NEW ORLEANS — Kobe Bryant slung a designer backpack over his shoulders — both of them, it was important to note — and talked about something eminently important to him.
He left a game because of a sore right shoulder from a third-quarter dunk, unable to finish in the fourth after firing up two shots, both with his left hand, in a 96-80 loss Wednesday to the New Orleans Pelicans.
The Lakers said there would be an MRI exam Thursday, but Bryant didn't seem concerned. He was more interested in discussing his pitch to would-be free agents in July.
"It's a pretty simple message. It's the best organization in the world, best brands in the world," he said, reluctant to name names because of the NBA's tampering rules. "We win championships. That's what we do. It would be much more than … Xs and O's and style of play, things of that nature. There's no place like winning in Los Angeles, man."
But Bryant lauded the ability of Lakers General Mitch Kupchak.
"It's phenomenal, so much so that the league had to protest a trade that he made," Bryant said, referring to the vetoed Chris Paul deal in 2011. "When you pull that off and save money, what other GM could pull that off? You've kind of got to lean on the track record of the front office and the decisions that they make. He makes really solid ones."
The list of free agents will be strong but without a LeBron James or Kevin Durant. The potential pool could include Rajon Rondo, Kevin Love, Marc Gasol, LaMarcus Aldridge, Paul Millsap, Goran Dragic, DeAndre Jordan, Rudy Gay and Greg Monroe.
The Lakers will have enough money to sign one maximum-level player or two well-above-average free agents.
Meanwhile, there was a game Wednesday and a baseline dunk by Bryant against a surprised Dante Cunningham. But as Bryant said, "I felt fine when I went up, didn't feel too good when I came down."
He added that the shoulder "came out a little bit. It's been bothering me a lot but right now it's a little achy."
When Bryant re-entered in the fourth, he quickly made a 14-foot turnaround with his left hand but then airballed an eight-foot hook shot, also with his left. He dribbled and passed almost exclusively with his left hand.

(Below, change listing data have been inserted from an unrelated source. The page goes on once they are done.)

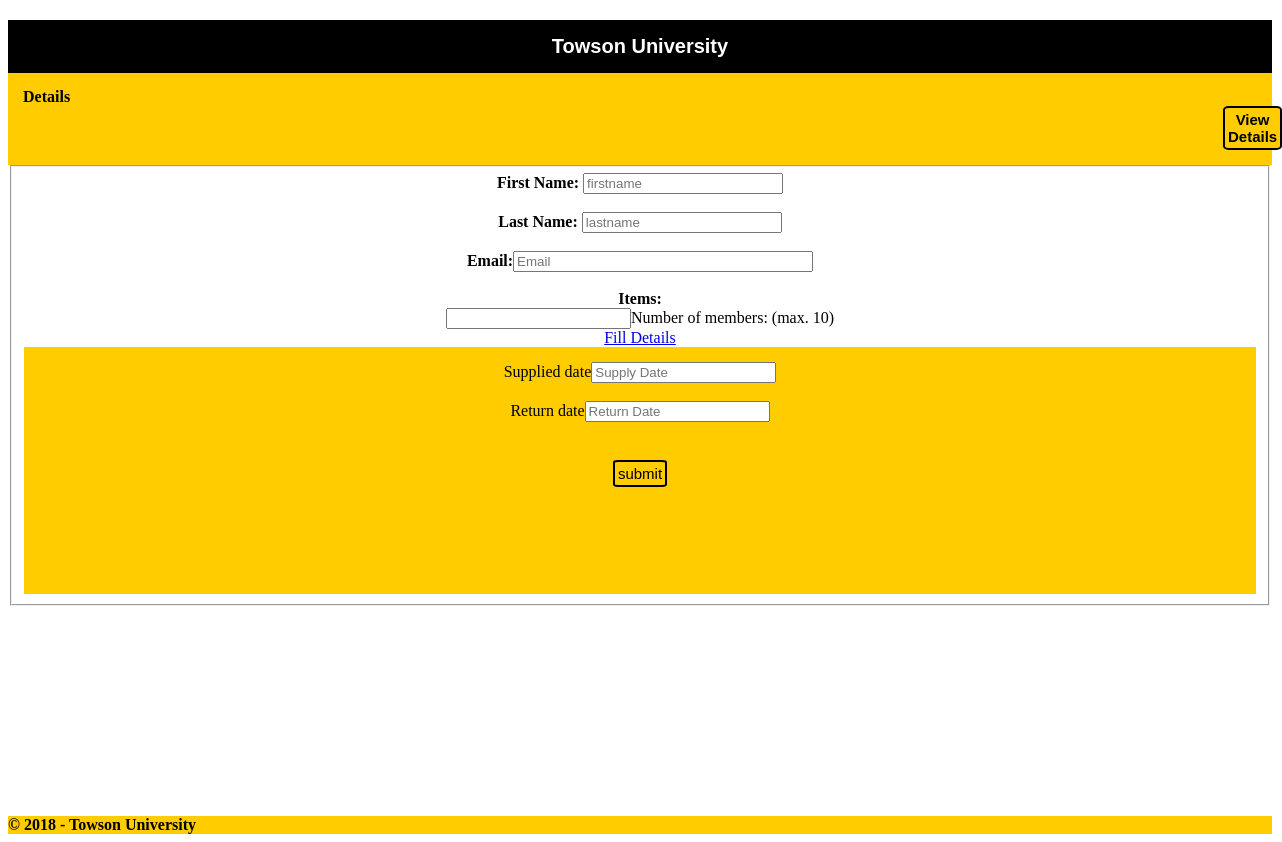
Repository: DatabaseCOSC578/eclipse-workspace11
Page: http://localhost/Supervisor/Supervisor.jsp
An editor plug-in stored every save of this project. The page is shown before and after the next save, followed by the edit.
The browser window is 1280 px wide. The page is 1282 px wide, so the pictures cover 1282 px, including what lies to the right of the window. The pictures show the whole page.
The page is served by Tomcat 9. Other server files are loaded and not shown.

Above is the page before, as saved 2018-04-15 22:55:21.

### Supervisor/WebContent/Supervisor.jsp
<html>
<head>
    <link href="css/layout1.css" rel="stylesheet">
    <head>
    <script type='text/javascript'>
        function addFields(){
            // Number of inputs to create
            var number = document.getElementById("member").value;
            // Container <div> where dynamic content will be placed
            var container = document.getElementById("container");
            // Clear previous contents of the container
            while (container.hasChildNodes()) {
                container.removeChild(container.lastChild);
            }
            for (i=0;i<number;i++){
                // Append a node with a random text
                container.appendChild(document.createTextNode("Member " + (i+1)));
                // Create an <input> element, set its type and name attributes
                var input = document.createElement("input");
                input.type = "text";
                input.name = "member" + i;
                container.appendChild(input);
                // Append a line break
                container.appendChild(document.createElement("br"));
            }
        }
    </script>
</head>
</head>
<body>
<header><center>Towson University</center></header>
<form name="inputdetails" action="store" method="post" id="form1">
<div><b>Details</b>


<button id ="b1" type="submit" formaction="Supervisorshow.jsp">View Details</button>


</div>
<fieldset>
<center>
<b>First Name:</b> <input type=text style="width: 200px;" name="fname " placeholder="firstname"><br><br>
<b>Last Name:</b> <input type=text style="width: 200px;" name="lname " placeholder="lastname"><br><br>
<b>Email:</b><input type=text style="width: 300px; align:center;" name="email" placeholder="Email "><br><br>
<b>Items:</b></br>
 <input type="text" id="member" name="member" value="">Number of members: (max. 10)<br />
    <a href="#" id="filldetails" onclick="addFields()">Fill Details</a>
    <div id="container"/>
Supplied date<input type=text name="sdate" placeholder="Supply Date" ><br><br>
Return date<input type=text name="rdate" placeholder="Return Date" ><br><br>
<input type=submit value=submit> <br><br><br><br><br>
</center></fieldset>
</form>
</body>
<footer> &copy 2018 - Towson University</footer>
</html>

### Supervisor/WebContent/css/layout1.css
header {
	position: relative;
	color: #FFFFFF;
	font-family: sans-serif;
	font-size: 20px;
	text-align:left;
	background-color: #000000;
	margin: 20;
	margin-left:0;
	margin-bottom:0;
	margin-right:0;

	padding: 15;
	font-weight:700;
}

div {
	background-color: #fc0;
	margin: 0;
	margin-top:0;
	padding: 15;
}

#fs {
	margin-top: 5;
	border: solid;
}

footer {
	font-weight: 800;
	text-color: solid #000000;
	background-color: #fc0;
	margin-top: 210;
}
textarea{
	resize:none;
	border-radius:5%;
}
input[type="submit"] {
	align:center;
	margin: 20px;
	background-color: #fc0;
	padding: 3;
	text-align:center;
	text-weight: 700;
	border: solid 2px;
	font-size: 15;
	border-radius: 9%;
}
input[type="submit"]:hover {
	cursor:pointer;
}

#abc{
align:center;
margin-left:800;
}

#b1 {
		align:center;
	margin-left: 1200;
	background-color: #fc0;
	padding: 3;
	text-align:center;
	text-weight: 700;
	border: solid 2px;
	font-size: 15;
	font-weight:700;
	border-radius: 9%;
}

#b1:hover {
	cursor:pointer;
}

After the next save:
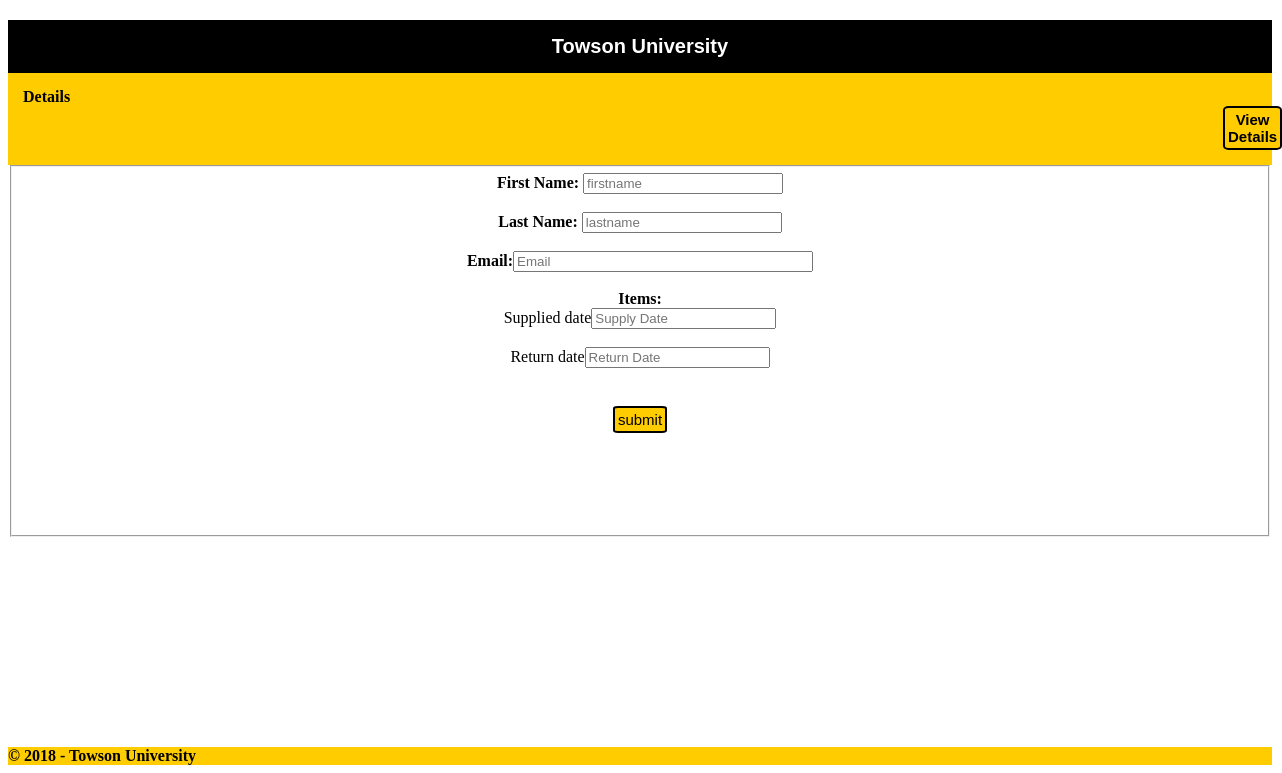
Saved 52 s later.
--- a/Supervisor/WebContent/Supervisor.jsp
+++ b/Supervisor/WebContent/Supervisor.jsp
@@ -43,9 +43,7 @@
 <b>Last Name:</b> <input type=text style="width: 200px;" name="lname " placeholder="lastname"><br><br>
 <b>Email:</b><input type=text style="width: 300px; align:center;" name="email" placeholder="Email "><br><br>
 <b>Items:</b></br>
- <input type="text" id="member" name="member" value="">Number of members: (max. 10)<br />
-    <a href="#" id="filldetails" onclick="addFields()">Fill Details</a>
-    <div id="container"/>
+
 Supplied date<input type=text name="sdate" placeholder="Supply Date" ><br><br>
 Return date<input type=text name="rdate" placeholder="Return Date" ><br><br>
 <input type=submit value=submit> <br><br><br><br><br>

Bryant walked off the court and straight to the locker room after the Lakers called a timeout with 1:09 to play. He didn't rule himself out of Friday's game against San Antonio.
"I've played with a torn labrum before," Bryant said, adding he played with a separated shoulder earlier in his career.
Bryant also chafed mildly at some of the recent questioning of his overall health after he sat eight of the last 16 games for "rest" reasons.
"We make a lot of it, but the reality is I'm doing some pretty phenomenal things in 30 minutes [a game]," adding with some colorful language that his body wasn't that messed up. "I could play every game. It's just really [Coach Byron Scott's] call. I'm good either way."
Bryant had 14 points Wednesday, his first game in six days, but the Lakers, losing their sixth in a row, couldn't do much better than a 69-68 deficit going into the fourth quarter at Smoothie King Center.
Bryant handed out a career-high 17 assists last Thursday against Cleveland but wasn't as sharp against New Orleans (two assists, four turnovers), and that was before his shoulder injury.
It almost felt like the game was in Los Angeles.
Earlier in the day, Bryant filmed a scene for a movie with Will Ferrell and Mark Wahlberg called "Daddy's Home." Bryant shot it with the two stars in his Lakers warmups at the Pelicans' arena.
Later, at halftime, fans were encouraged to stay in their seats as Ferrell came out and made a mockery of a halfcourt shooting contest in two takes. After the cameras turned off, Ferrell, a frequent courtside presence at Lakers games, hugged Jordan Hill and Nick Young before leaving the court.
Hill had 15 points and 13 rebounds Wednesday, but Young fell back into his January skid, making three of 11 shots for nine points.
Anthony Davis had 29 points in his return from a toe injury. His future looks bright. It wasn't nearly as easy to say the same about the Lakers.